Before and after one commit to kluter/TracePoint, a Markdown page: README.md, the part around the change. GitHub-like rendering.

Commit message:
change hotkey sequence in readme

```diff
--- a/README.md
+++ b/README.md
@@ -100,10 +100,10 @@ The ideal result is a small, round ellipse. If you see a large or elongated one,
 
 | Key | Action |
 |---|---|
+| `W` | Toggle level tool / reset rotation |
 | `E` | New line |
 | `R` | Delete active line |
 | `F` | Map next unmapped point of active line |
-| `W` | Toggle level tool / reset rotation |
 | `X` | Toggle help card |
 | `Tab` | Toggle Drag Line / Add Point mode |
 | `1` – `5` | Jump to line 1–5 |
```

----

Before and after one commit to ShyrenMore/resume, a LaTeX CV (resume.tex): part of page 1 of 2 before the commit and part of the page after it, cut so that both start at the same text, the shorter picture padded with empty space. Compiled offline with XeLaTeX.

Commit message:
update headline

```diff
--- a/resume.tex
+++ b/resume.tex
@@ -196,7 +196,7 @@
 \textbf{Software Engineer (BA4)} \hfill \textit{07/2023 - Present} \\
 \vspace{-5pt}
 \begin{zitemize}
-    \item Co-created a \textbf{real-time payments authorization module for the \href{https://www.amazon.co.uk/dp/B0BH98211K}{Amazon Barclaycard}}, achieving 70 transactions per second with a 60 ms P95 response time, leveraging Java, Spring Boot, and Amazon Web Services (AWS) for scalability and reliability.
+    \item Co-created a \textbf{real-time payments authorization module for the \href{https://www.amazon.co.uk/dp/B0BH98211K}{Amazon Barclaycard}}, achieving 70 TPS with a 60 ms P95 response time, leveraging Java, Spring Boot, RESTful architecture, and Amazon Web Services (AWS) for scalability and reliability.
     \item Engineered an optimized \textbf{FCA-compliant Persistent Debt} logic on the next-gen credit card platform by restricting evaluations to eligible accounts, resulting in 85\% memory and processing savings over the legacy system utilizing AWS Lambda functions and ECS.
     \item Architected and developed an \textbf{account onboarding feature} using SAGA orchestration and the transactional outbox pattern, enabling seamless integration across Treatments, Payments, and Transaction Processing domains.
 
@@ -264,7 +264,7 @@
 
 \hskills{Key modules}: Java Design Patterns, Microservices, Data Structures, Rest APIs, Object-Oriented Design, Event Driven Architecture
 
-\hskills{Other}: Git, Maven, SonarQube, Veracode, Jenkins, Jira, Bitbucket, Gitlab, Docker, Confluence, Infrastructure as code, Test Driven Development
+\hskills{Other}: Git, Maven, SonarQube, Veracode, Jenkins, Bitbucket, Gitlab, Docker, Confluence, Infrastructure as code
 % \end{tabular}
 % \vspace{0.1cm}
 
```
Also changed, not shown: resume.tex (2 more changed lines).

----

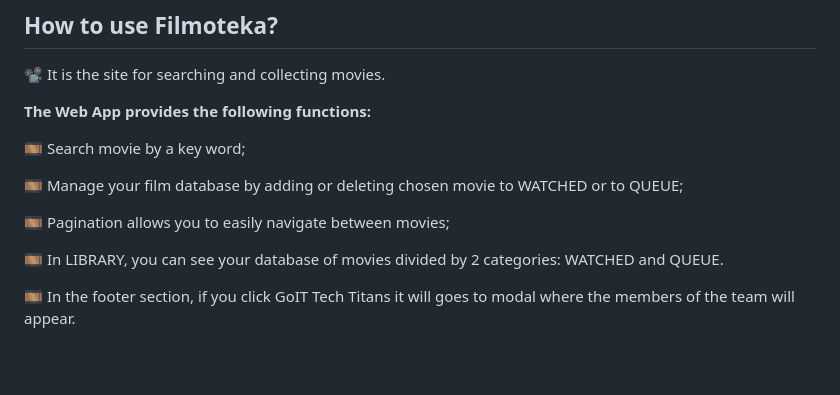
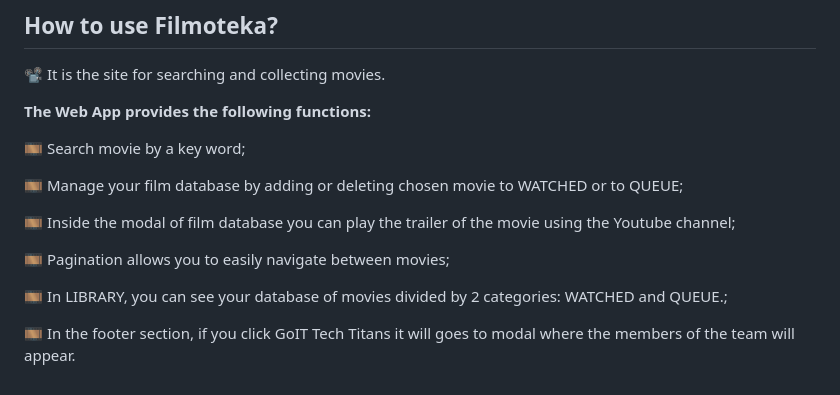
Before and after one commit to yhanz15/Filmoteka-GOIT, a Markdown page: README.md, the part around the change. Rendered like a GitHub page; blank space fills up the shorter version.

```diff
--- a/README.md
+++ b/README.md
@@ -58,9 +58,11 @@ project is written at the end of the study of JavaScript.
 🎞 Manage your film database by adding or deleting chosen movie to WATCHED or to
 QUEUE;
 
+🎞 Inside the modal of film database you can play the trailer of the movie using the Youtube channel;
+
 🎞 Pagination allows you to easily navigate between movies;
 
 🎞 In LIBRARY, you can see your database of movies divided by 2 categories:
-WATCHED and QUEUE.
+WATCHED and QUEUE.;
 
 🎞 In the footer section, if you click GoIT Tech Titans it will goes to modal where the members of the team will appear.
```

----

▶ [What is required] Select all lines in the listing above where the word "WATCHED" appears, and show them.

▶ [Exercise answer]
 🎞 Manage your film database by adding or deleting chosen movie to WATCHED or to
-WATCHED and QUEUE.
+WATCHED and QUEUE.;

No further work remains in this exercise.